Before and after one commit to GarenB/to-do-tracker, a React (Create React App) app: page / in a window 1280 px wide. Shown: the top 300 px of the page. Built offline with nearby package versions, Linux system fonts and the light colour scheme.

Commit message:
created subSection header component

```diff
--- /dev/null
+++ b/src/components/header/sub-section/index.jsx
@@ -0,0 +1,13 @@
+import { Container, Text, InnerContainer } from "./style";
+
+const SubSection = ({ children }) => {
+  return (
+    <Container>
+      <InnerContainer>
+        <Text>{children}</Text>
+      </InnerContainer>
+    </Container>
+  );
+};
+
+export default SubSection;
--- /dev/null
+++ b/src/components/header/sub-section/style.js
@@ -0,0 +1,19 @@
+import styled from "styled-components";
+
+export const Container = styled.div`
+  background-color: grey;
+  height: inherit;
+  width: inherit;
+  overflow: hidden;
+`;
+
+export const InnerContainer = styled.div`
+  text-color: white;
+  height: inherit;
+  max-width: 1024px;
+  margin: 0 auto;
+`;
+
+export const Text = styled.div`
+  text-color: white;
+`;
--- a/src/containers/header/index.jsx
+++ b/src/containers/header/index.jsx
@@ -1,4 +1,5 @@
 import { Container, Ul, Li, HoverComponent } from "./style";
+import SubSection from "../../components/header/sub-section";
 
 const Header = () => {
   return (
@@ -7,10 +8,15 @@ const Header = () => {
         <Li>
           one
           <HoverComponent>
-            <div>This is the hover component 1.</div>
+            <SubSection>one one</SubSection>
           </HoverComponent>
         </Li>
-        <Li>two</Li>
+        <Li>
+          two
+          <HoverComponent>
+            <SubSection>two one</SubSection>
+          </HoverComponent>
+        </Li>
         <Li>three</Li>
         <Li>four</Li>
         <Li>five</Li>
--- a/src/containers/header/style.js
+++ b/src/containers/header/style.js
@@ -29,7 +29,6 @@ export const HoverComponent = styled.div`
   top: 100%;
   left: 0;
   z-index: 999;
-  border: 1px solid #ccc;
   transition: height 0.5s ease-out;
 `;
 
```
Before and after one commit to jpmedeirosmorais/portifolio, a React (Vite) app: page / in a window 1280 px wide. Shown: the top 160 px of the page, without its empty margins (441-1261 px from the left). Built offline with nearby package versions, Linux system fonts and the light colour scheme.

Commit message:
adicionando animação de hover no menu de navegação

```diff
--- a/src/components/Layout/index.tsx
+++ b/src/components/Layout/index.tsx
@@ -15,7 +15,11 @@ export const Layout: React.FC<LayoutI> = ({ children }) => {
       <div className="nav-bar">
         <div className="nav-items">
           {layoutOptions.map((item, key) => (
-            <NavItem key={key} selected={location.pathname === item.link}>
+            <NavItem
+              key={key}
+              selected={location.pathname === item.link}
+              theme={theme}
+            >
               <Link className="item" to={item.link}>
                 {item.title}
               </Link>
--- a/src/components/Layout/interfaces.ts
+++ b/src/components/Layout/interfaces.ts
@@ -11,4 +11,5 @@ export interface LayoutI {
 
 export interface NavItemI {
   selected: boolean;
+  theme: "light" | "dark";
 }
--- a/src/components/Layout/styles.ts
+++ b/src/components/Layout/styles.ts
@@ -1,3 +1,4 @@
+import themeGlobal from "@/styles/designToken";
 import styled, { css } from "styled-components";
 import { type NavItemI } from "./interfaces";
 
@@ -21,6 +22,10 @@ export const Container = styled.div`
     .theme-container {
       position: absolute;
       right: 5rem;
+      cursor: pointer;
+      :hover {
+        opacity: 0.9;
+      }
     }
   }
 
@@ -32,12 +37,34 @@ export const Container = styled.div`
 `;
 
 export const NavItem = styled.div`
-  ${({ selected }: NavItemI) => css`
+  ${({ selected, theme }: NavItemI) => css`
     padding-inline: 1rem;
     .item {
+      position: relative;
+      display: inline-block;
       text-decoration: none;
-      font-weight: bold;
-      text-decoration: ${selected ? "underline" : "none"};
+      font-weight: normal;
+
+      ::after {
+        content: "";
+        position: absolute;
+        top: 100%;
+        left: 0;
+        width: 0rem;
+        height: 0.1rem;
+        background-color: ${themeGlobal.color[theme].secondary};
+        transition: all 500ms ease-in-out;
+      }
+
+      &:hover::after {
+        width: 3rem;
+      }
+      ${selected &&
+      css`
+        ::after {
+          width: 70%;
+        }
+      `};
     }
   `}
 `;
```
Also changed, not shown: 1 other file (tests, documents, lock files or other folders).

● What is being asked:
Restate the records in full, keeping every word as it is.

● Response area:
Before and after one commit to GarenB/to-do-tracker, a React (Create React App) app: page / in a window 1280 px wide. Shown: the top 300 px of the page. Built offline with nearby package versions, Linux system fonts and the light colour scheme.

Commit message:
created subSection header component

```diff
--- /dev/null
+++ b/src/components/header/sub-section/index.jsx
@@ -0,0 +1,13 @@
+import { Container, Text, InnerContainer } from "./style";
+
+const SubSection = ({ children }) => {
+  return (
+    <Container>
+      <InnerContainer>
+        <Text>{children}</Text>
+      </InnerContainer>
+    </Container>
+  );
+};
+
+export default SubSection;
--- /dev/null
+++ b/src/components/header/sub-section/style.js
@@ -0,0 +1,19 @@
+import styled from "styled-components";
+
+export const Container = styled.div`
+  background-color: grey;
+  height: inherit;
+  width: inherit;
+  overflow: hidden;
+`;
+
+export const InnerContainer = styled.div`
+  text-color: white;
+  height: inherit;
+  max-width: 1024px;
+  margin: 0 auto;
+`;
+
+export const Text = styled.div`
+  text-color: white;
+`;
--- a/src/containers/header/index.jsx
+++ b/src/containers/header/index.jsx
@@ -1,4 +1,5 @@
 import { Container, Ul, Li, HoverComponent } from "./style";
+import SubSection from "../../components/header/sub-section";
 
 const Header = () => {
   return (
@@ -7,10 +8,15 @@ const Header = () => {
         <Li>
           one
           <HoverComponent>
-            <div>This is the hover component 1.</div>
+            <SubSection>one one</SubSection>
           </HoverComponent>
         </Li>
-        <Li>two</Li>
+        <Li>
+          two
+          <HoverComponent>
+            <SubSection>two one</SubSection>
+          </HoverComponent>
+        </Li>
         <Li>three</Li>
         <Li>four</Li>
         <Li>five</Li>
--- a/src/containers/header/style.js
+++ b/src/containers/header/style.js
@@ -29,7 +29,6 @@ export const HoverComponent = styled.div`
   top: 100%;
   left: 0;
   z-index: 999;
-  border: 1px solid #ccc;
   transition: height 0.5s ease-out;
 `;
 
```
Before and after one commit to jpmedeirosmorais/portifolio, a React (Vite) app: page / in a window 1280 px wide. Shown: the top 160 px of the page, without its empty margins (441-1261 px from the left). Built offline with nearby package versions, Linux system fonts and the light colour scheme.

Commit message:
adicionando animação de hover no menu de navegação

```diff
--- a/src/components/Layout/index.tsx
+++ b/src/components/Layout/index.tsx
@@ -15,7 +15,11 @@ export const Layout: React.FC<LayoutI> = ({ children }) => {
       <div className="nav-bar">
         <div className="nav-items">
           {layoutOptions.map((item, key) => (
-            <NavItem key={key} selected={location.pathname === item.link}>
+            <NavItem
+              key={key}
+              selected={location.pathname === item.link}
+              theme={theme}
+            >
               <Link className="item" to={item.link}>
                 {item.title}
               </Link>
--- a/src/components/Layout/interfaces.ts
+++ b/src/components/Layout/interfaces.ts
@@ -11,4 +11,5 @@ export interface LayoutI {
 
 export interface NavItemI {
   selected: boolean;
+  theme: "light" | "dark";
 }
--- a/src/components/Layout/styles.ts
+++ b/src/components/Layout/styles.ts
@@ -1,3 +1,4 @@
+import themeGlobal from "@/styles/designToken";
 import styled, { css } from "styled-components";
 import { type NavItemI } from "./interfaces";
 
@@ -21,6 +22,10 @@ export const Container = styled.div`
     .theme-container {
       position: absolute;
       right: 5rem;
+      cursor: pointer;
+      :hover {
+        opacity: 0.9;
+      }
     }
   }
 
@@ -32,12 +37,34 @@ export const Container = styled.div`
 `;
 
 export const NavItem = styled.div`
-  ${({ selected }: NavItemI) => css`
+  ${({ selected, theme }: NavItemI) => css`
     padding-inline: 1rem;
     .item {
+      position: relative;
+      display: inline-block;
       text-decoration: none;
-      font-weight: bold;
-      text-decoration: ${selected ? "underline" : "none"};
+      font-weight: normal;
+
+      ::after {
+        content: "";
+        position: absolute;
+        top: 100%;
+        left: 0;
+        width: 0rem;
+        height: 0.1rem;
+        background-color: ${themeGlobal.color[theme].secondary};
+        transition: all 500ms ease-in-out;
+      }
+
+      &:hover::after {
+        width: 3rem;
+      }
+      ${selected &&
+      css`
+        ::after {
+          width: 70%;
+        }
+      `};
     }
   `}
 `;
```
Also changed, not shown: 1 other file (tests, documents, lock files or other folders).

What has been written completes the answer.